Can you offer any tips for people wanting to be published in the current climate? Write the book you HAVE to write but also, and this will sound like a contradiction, keep an eye on the market. If the book you feel you HAVE to write is a Young Adult vampire trilogy you may want to keep your publishing expectations low because that market is pretty much exhausted and you’d have to write something utterly AMAZING for a publisher to take a chance on you. But don’t try and second guess the market. You might hear on the grapevine that publishers are looking for women’s fiction about the Romans (as a publisher revealed at the RNA conference this summer) and eagerly sit down and start penning one but you’re not figuring on the fact that, from first word to publication, it takes at least two years for a book to get published so you’ve probably already missed the boat. Write the novel that’s burning inside you and, if you’re lucky, you’ll find that someone out there – an agent and/or a publisher – loves it as much as you.

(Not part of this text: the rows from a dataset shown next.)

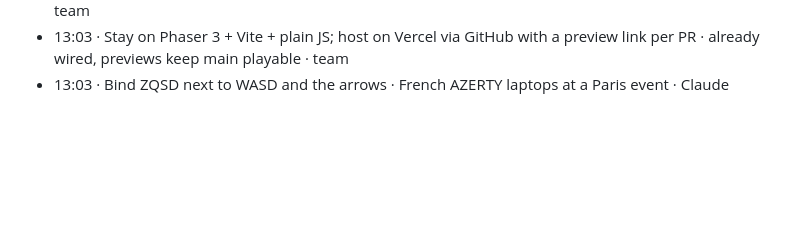
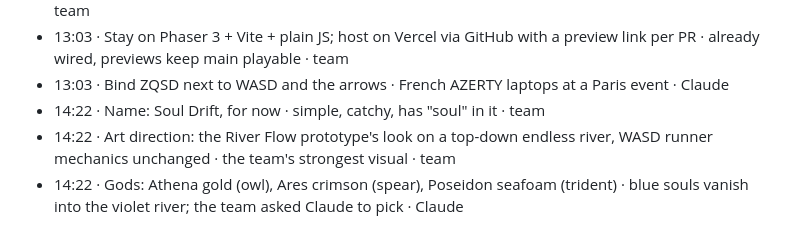
Before and after one commit to beverage/afterflow, a Markdown page: DECISIONS.md, the part around the change. Rendered like a GitHub page; blank space fills up the shorter version.

Commit message:
Name the game Soul Drift, set art direction and god colors
Co-Authored-By: Claude Opus 5.5 <noreply@anthropic.com>

```diff
--- a/DECISIONS.md
+++ b/DECISIONS.md
@@ -34,3 +34,6 @@ Fastest way to add one: `npm run decide -- "Cut the leaderboard · no time to se
 - 13:03 · Free 2D boat movement, shoot-'em-up style · control over timing, and the v2 bullet hell needs it · team
 - 13:03 · Stay on Phaser 3 + Vite + plain JS; host on Vercel via GitHub with a preview link per PR · already wired, previews keep main playable · team
 - 13:03 · Bind ZQSD next to WASD and the arrows · French AZERTY laptops at a Paris event · Claude
+- 14:22 · Name: Soul Drift, for now · simple, catchy, has "soul" in it · team
+- 14:22 · Art direction: the River Flow prototype's look on a top-down endless river, WASD runner mechanics unchanged · the team's strongest visual · team
+- 14:22 · Gods: Athena gold (owl), Ares crimson (spear), Poseidon seafoam (trident) · blue souls vanish into the violet river; the team asked Claude to pick · Claude
```
Also changed, not shown: GAME.md (+5 -4 lines).
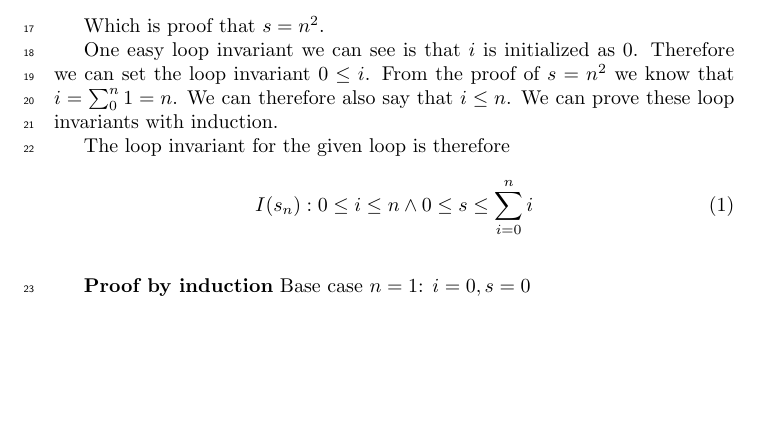
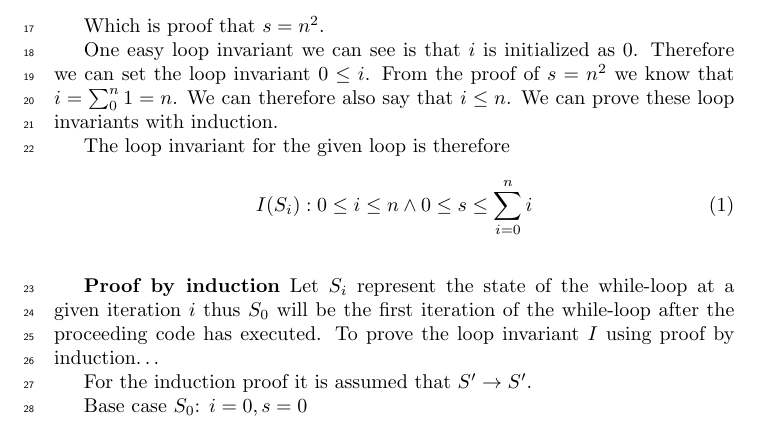
Before and after one commit to newtscamander2/dsa-problem1-19, a LaTeX document (main.tex): part of page 2 of 2, cut so that both start at the same text, the shorter picture padded with empty space. Compiled offline with pdfLaTeX.

Commit message:
feat: add some text to proof by induction

```diff
--- a/main.tex
+++ b/main.tex
@@ -69,12 +69,17 @@ One easy loop invariant we can see is that $i$ is initialized as $0$. Therefore
 The loop invariant for the given loop is therefore
 
 \begin{equation}
-	I(s_n): 0 \leq i \leq n \land 0 \leq s \leq \sum_{i=0}^{n}i
+	I(S_i): 0 \leq i \leq n \land 0 \leq s \leq \sum_{i=0}^{n}i
 \end{equation}
 
 \vspace{5mm}
 \textbf{Proof by induction}
-Base case $n=1$:
+Let $S_{i}$ represent the state of the while-loop at a given iteration $i$ thus $S_0$ will be the first iteration of the while-loop after the proceeding code has executed.
+To prove the loop invariant $I$ using proof by induction\dots
+
+For the induction proof it is assumed that $S' \rightarrow S'$.
+
+Base case $S_0$:
 $i=0, s = 0$
 
 
```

Who do you feel would be your ideal reader? Someone who can still remember losing themselves in fairytales, someone who believes in happily ever after (or who likes the escapism of books about it), someone who likes to be made to laugh and cry and someone who likes to be entertained rather than have their grey matter fried by fancy language and philosophical questions!

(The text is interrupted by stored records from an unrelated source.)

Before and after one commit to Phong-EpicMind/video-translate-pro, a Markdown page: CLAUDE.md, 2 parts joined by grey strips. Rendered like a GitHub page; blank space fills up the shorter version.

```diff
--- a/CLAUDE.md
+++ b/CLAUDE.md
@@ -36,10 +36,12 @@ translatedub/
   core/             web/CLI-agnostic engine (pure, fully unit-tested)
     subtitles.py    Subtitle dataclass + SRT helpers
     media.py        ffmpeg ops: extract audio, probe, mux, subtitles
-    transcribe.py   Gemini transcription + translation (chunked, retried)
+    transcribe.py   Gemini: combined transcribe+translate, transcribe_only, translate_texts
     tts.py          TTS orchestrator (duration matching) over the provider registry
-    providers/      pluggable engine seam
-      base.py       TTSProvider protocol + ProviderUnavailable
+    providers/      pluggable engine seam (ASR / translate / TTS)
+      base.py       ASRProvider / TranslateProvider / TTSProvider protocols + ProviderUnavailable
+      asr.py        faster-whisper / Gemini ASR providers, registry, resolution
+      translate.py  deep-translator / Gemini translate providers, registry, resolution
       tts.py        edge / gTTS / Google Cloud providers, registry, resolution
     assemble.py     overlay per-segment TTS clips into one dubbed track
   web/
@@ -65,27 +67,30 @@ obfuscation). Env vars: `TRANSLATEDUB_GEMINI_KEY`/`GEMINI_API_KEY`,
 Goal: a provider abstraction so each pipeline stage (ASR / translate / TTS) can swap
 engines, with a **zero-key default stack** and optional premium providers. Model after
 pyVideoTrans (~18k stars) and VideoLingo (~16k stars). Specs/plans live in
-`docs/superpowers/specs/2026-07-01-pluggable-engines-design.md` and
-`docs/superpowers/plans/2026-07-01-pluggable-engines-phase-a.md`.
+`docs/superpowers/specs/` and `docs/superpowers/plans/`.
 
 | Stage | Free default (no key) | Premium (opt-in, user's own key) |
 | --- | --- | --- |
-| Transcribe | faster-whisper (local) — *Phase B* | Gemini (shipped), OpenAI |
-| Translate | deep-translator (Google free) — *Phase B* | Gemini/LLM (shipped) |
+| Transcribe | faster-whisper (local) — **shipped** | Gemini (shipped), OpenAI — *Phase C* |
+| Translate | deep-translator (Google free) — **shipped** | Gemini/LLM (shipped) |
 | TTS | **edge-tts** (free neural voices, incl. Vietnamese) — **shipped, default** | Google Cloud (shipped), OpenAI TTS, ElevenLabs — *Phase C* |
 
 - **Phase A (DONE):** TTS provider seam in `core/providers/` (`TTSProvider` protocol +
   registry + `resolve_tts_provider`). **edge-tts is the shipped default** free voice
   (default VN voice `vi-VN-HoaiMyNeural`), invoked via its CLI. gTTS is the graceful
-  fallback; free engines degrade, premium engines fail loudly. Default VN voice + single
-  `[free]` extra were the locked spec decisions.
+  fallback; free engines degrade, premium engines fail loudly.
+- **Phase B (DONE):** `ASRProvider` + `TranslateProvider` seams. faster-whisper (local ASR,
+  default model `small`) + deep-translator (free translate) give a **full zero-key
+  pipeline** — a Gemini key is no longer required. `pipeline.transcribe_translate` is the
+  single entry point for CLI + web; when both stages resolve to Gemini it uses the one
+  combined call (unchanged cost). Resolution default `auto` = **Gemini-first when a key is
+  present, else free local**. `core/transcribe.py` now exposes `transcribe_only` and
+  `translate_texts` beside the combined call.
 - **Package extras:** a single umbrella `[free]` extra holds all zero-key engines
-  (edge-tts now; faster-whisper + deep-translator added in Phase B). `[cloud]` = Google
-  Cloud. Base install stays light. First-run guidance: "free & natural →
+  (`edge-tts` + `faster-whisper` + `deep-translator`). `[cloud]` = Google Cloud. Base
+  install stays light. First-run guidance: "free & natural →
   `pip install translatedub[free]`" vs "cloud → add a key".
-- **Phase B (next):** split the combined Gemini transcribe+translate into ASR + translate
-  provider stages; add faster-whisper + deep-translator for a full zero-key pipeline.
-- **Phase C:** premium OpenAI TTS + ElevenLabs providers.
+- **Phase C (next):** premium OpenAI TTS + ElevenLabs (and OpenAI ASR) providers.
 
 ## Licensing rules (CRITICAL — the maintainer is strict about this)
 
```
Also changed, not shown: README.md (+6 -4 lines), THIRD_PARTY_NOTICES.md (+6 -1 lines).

What do you plan to write next? I’m currently taking my own advice and writing the book that I feel compelled to write (I call it Project B) even though I don’t have a publisher for it and my agent only knows the sketchiest of details about it. I’m getting a huge kick from writing something just for me that isn’t under contract. I’d love it to be published, of course I would, but that’s not why I’m writing it. I’ve also started to think about my third chick lit book and am spending time daydreaming about the main character and all the obstacles I’m going to throw at her.

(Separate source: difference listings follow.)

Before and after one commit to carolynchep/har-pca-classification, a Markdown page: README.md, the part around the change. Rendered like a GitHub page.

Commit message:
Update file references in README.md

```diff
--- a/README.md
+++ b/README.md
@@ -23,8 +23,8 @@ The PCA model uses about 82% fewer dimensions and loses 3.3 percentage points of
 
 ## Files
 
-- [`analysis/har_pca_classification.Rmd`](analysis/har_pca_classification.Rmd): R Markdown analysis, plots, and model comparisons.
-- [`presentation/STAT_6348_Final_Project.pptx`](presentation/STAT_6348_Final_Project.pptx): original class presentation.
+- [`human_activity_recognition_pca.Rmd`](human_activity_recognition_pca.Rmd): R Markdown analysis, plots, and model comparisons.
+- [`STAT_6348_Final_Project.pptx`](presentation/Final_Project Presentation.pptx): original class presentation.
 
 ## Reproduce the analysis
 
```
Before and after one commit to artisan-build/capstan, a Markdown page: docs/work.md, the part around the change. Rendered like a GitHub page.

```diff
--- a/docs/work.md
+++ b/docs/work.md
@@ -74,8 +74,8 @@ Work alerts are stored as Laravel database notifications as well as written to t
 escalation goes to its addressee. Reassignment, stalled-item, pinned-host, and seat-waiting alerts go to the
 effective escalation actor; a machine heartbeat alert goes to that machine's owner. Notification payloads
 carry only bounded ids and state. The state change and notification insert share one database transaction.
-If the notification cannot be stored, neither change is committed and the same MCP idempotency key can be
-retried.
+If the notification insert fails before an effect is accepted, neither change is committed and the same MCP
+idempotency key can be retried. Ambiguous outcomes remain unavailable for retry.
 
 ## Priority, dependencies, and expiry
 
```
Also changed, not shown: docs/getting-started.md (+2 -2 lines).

What would you like for Christmas this year? Love and laughter. You can’t ask for more than that.
What are you top 3 favourite Christmas-themed films? Oooh, great question! 1: Scrooged. 2: It’s a Wonderful Life. 3: Miracle on 34thStreet.
And, finally, (with the skillful smoothness of the finest of interviewers) do you in any way know Simon Cowell? No but I know a TV executive who works for ITV. He might know him…
I’ve a copy of ‘Home for Christmas’ by Cally Taylor to give away. Simply leave a ‘please pick me’ comment by 3pm (GMT) November 14, then I’ll pop all names in a mug and ask a small child to select a winner. This competition is open to all.
About the author: Cally Taylor lives in Bristol with her boyfriend and their ridiculously large DVD/book/music collection. She shares her ‘study’ with the washing machine and ironing board and writes her novels in any spare moments she can squeeze in between the day job and her social network addiction . She started writing fiction in 2005 and her short stories have won several awards and been published by a variety of women’s magazines. Her debut novel ‘Heaven Can Wait’ has been translated in 13 languages and was voted ‘Debut Novel of the Year’ by chicklitreviews.com and chicklitclub.com. Home for Christmas is her second novel. You can find out more about Cally by visiting her website or blog, or by following her on Twitter and Facebook.